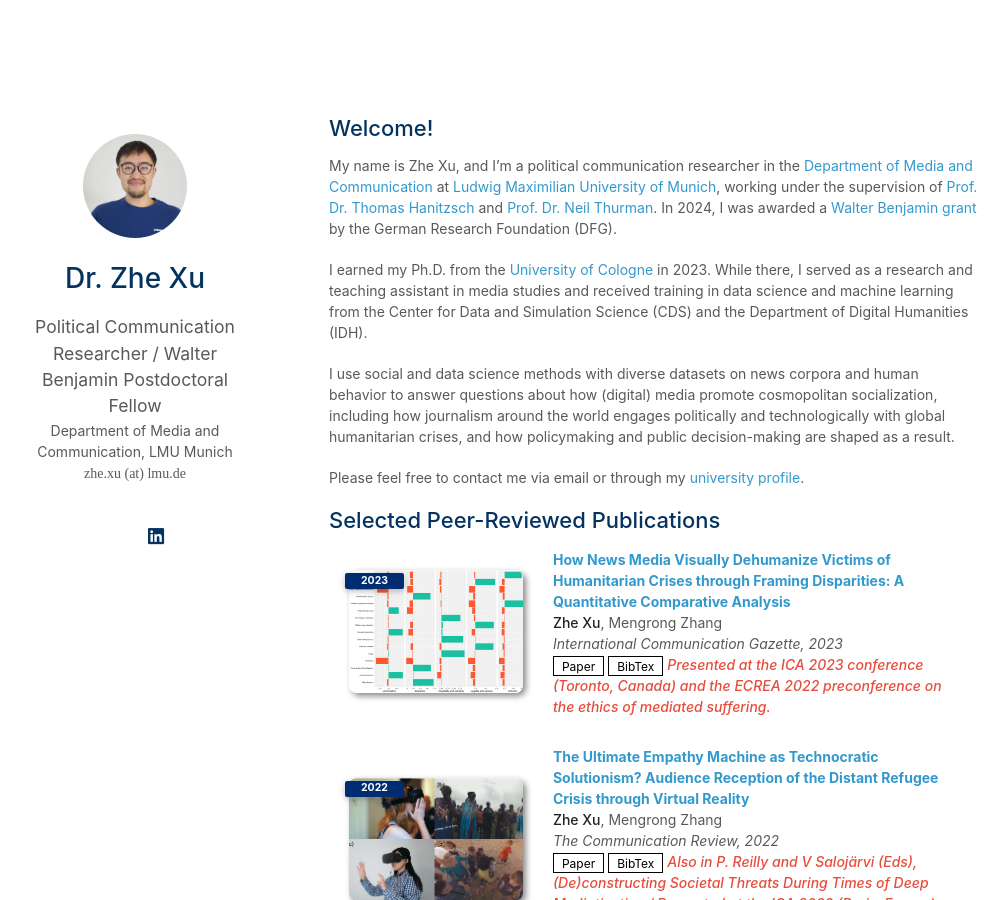
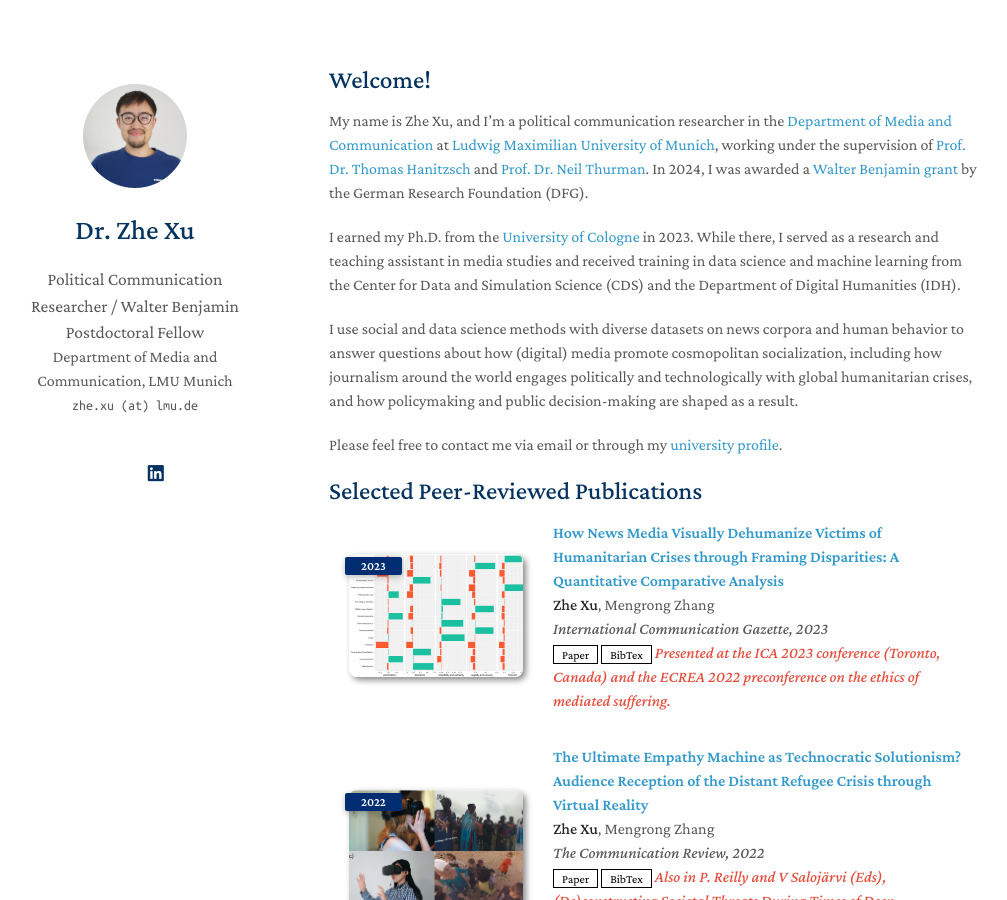
Before and after one commit to zhexuphd/home, a Jekyll site: the page built from index.md, in a window 1280 px wide and 900 px high. Shown: the whole window, without its empty margins (141-1148 px from the left). Built offline with Jekyll 4.4.1, drawn with Linux system fonts in a browser that asks for light colours; a style sheet for code colours, icons or effects is not loaded; our own code applies the rules of GitHub Pages for plain Markdown files.

Commit message:
Update _config.yml

```diff
--- a/_config.yml
+++ b/_config.yml
@@ -34,7 +34,7 @@ auto_dark_mode: true
 
 # Font
 # You can use this option to choose between Serif or Sans Serif fonts.
-font: "Sans Serif" #"Sans Serif" #  # or "Sans Serif"
+font: "Serif" #"Sans Serif" #  # or "Sans Serif"
 
 # Google Analytics ID
 # Please remove this if you don't use Google Analytics
```
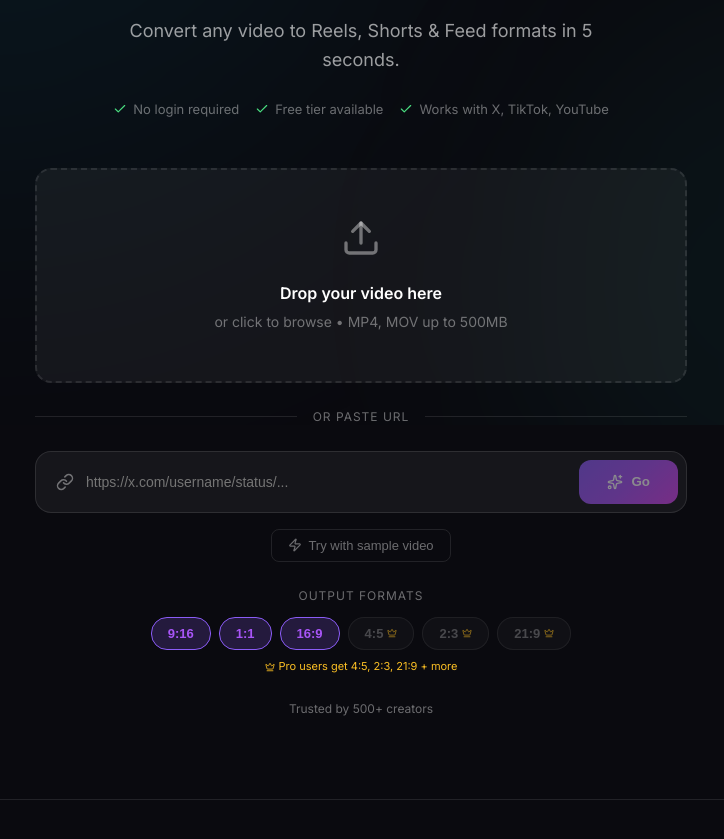
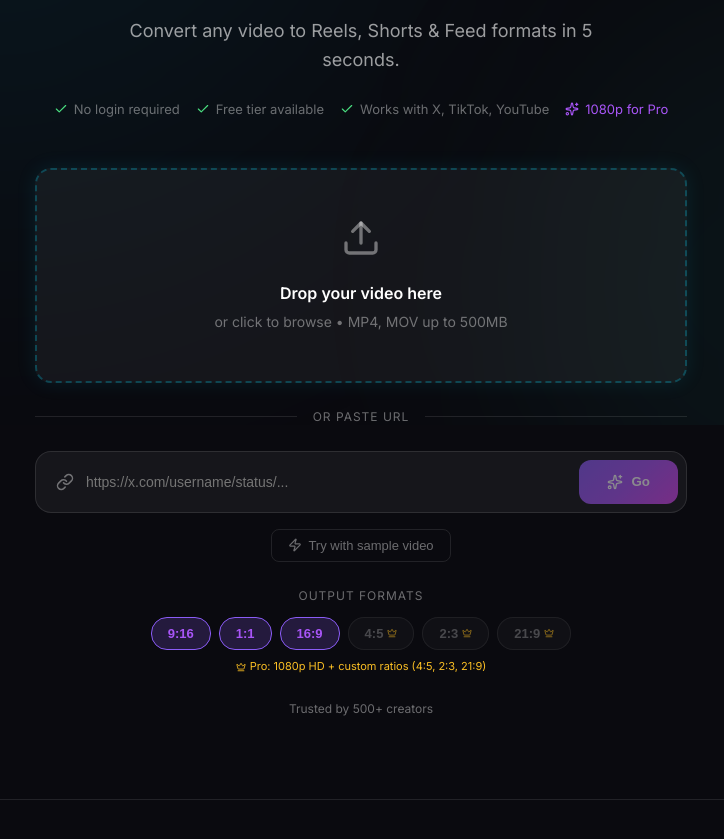
Before and after one commit to illuminaughtyx/RACIO-v1.0, a Next.js app: page / in a window 1280 px wide. Shown: the part 375-1214 px from the top of the page, without its empty margins (279-1003 px from the left). Built offline with nearby package versions, Linux system fonts and the light colour scheme.

Commit message:
UI Polish: 1080p badge, upload glow, Pro features highlight

```diff
--- a/src/app/page.tsx
+++ b/src/app/page.tsx
@@ -427,6 +427,9 @@ export default function Home() {
               <span style={{ display: "flex", alignItems: "center", gap: 6, fontSize: 13, color: theme.textMuted }}>
                 <Check size={14} color="#4ade80" /> Works with X, TikTok, YouTube
               </span>
+              <span style={{ display: "flex", alignItems: "center", gap: 6, fontSize: 13, color: "#a855f7" }}>
+                <Sparkles size={14} color="#a855f7" /> 1080p for Pro
+              </span>
             </div>
 
             {/* Upload */}
@@ -437,12 +440,12 @@ export default function Home() {
                   padding: 48,
                   borderStyle: "dashed",
                   borderWidth: 2,
-                  borderColor: isDragOver ? "#8b5cf6" : theme.border,
+                  borderColor: isDragOver ? "#8b5cf6" : "rgba(6,182,212,0.3)",
                   cursor: "pointer",
                   marginBottom: 24,
                   transition: "all 0.3s ease",
                   transform: isDragOver ? "scale(1.02)" : "scale(1)",
-                  boxShadow: isDragOver ? "0 0 40px rgba(139,92,246,0.2)" : "none"
+                  boxShadow: isDragOver ? "0 0 40px rgba(139,92,246,0.3)" : "0 0 20px rgba(6,182,212,0.1)"
                 }}
                 onDragOver={(e) => { e.preventDefault(); setIsDragOver(true); }}
                 onDragLeave={() => setIsDragOver(false)}
@@ -585,7 +588,7 @@ export default function Home() {
                 {!(isPro || isLifetime) && (
                   <p style={{ fontSize: 11, color: "#fbbf24", marginTop: 8 }}>
                     <Crown size={10} style={{ marginRight: 4, verticalAlign: "middle" }} />
-                    Pro users get 4:5, 2:3, 21:9 + more
+                    Pro: 1080p HD + custom ratios (4:5, 2:3, 21:9)
                   </p>
                 )}
               </div>
```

-------------------------

What the task requires :: What's needed is an exact copy of every entry, minus the pictures.

Exercise solution ::
Before and after one commit to zhexuphd/home, a Jekyll site: the page built from index.md, in a window 1280 px wide and 900 px high. Shown: the whole window, without its empty margins (141-1148 px from the left). Built offline with Jekyll 4.4.1, drawn with Linux system fonts in a browser that asks for light colours; a style sheet for code colours, icons or effects is not loaded; our own code applies the rules of GitHub Pages for plain Markdown files.

Commit message:
Update _config.yml

```diff
--- a/_config.yml
+++ b/_config.yml
@@ -34,7 +34,7 @@ auto_dark_mode: true
 
 # Font
 # You can use this option to choose between Serif or Sans Serif fonts.
-font: "Sans Serif" #"Sans Serif" #  # or "Sans Serif"
+font: "Serif" #"Sans Serif" #  # or "Sans Serif"
 
 # Google Analytics ID
 # Please remove this if you don't use Google Analytics
```
Before and after one commit to illuminaughtyx/RACIO-v1.0, a Next.js app: page / in a window 1280 px wide. Shown: the part 375-1214 px from the top of the page, without its empty margins (279-1003 px from the left). Built offline with nearby package versions, Linux system fonts and the light colour scheme.

Commit message:
UI Polish: 1080p badge, upload glow, Pro features highlight

```diff
--- a/src/app/page.tsx
+++ b/src/app/page.tsx
@@ -427,6 +427,9 @@ export default function Home() {
               <span style={{ display: "flex", alignItems: "center", gap: 6, fontSize: 13, color: theme.textMuted }}>
                 <Check size={14} color="#4ade80" /> Works with X, TikTok, YouTube
               </span>
+              <span style={{ display: "flex", alignItems: "center", gap: 6, fontSize: 13, color: "#a855f7" }}>
+                <Sparkles size={14} color="#a855f7" /> 1080p for Pro
+              </span>
             </div>
 
             {/* Upload */}
@@ -437,12 +440,12 @@ export default function Home() {
                   padding: 48,
                   borderStyle: "dashed",
                   borderWidth: 2,
-                  borderColor: isDragOver ? "#8b5cf6" : theme.border,
+                  borderColor: isDragOver ? "#8b5cf6" : "rgba(6,182,212,0.3)",
                   cursor: "pointer",
                   marginBottom: 24,
                   transition: "all 0.3s ease",
                   transform: isDragOver ? "scale(1.02)" : "scale(1)",
-                  boxShadow: isDragOver ? "0 0 40px rgba(139,92,246,0.2)" : "none"
+                  boxShadow: isDragOver ? "0 0 40px rgba(139,92,246,0.3)" : "0 0 20px rgba(6,182,212,0.1)"
                 }}
                 onDragOver={(e) => { e.preventDefault(); setIsDragOver(true); }}
                 onDragLeave={() => setIsDragOver(false)}
@@ -585,7 +588,7 @@ export default function Home() {
                 {!(isPro || isLifetime) && (
                   <p style={{ fontSize: 11, color: "#fbbf24", marginTop: 8 }}>
                     <Crown size={10} style={{ marginRight: 4, verticalAlign: "middle" }} />
-                    Pro users get 4:5, 2:3, 21:9 + more
+                    Pro: 1080p HD + custom ratios (4:5, 2:3, 21:9)
                   </p>
                 )}
               </div>
```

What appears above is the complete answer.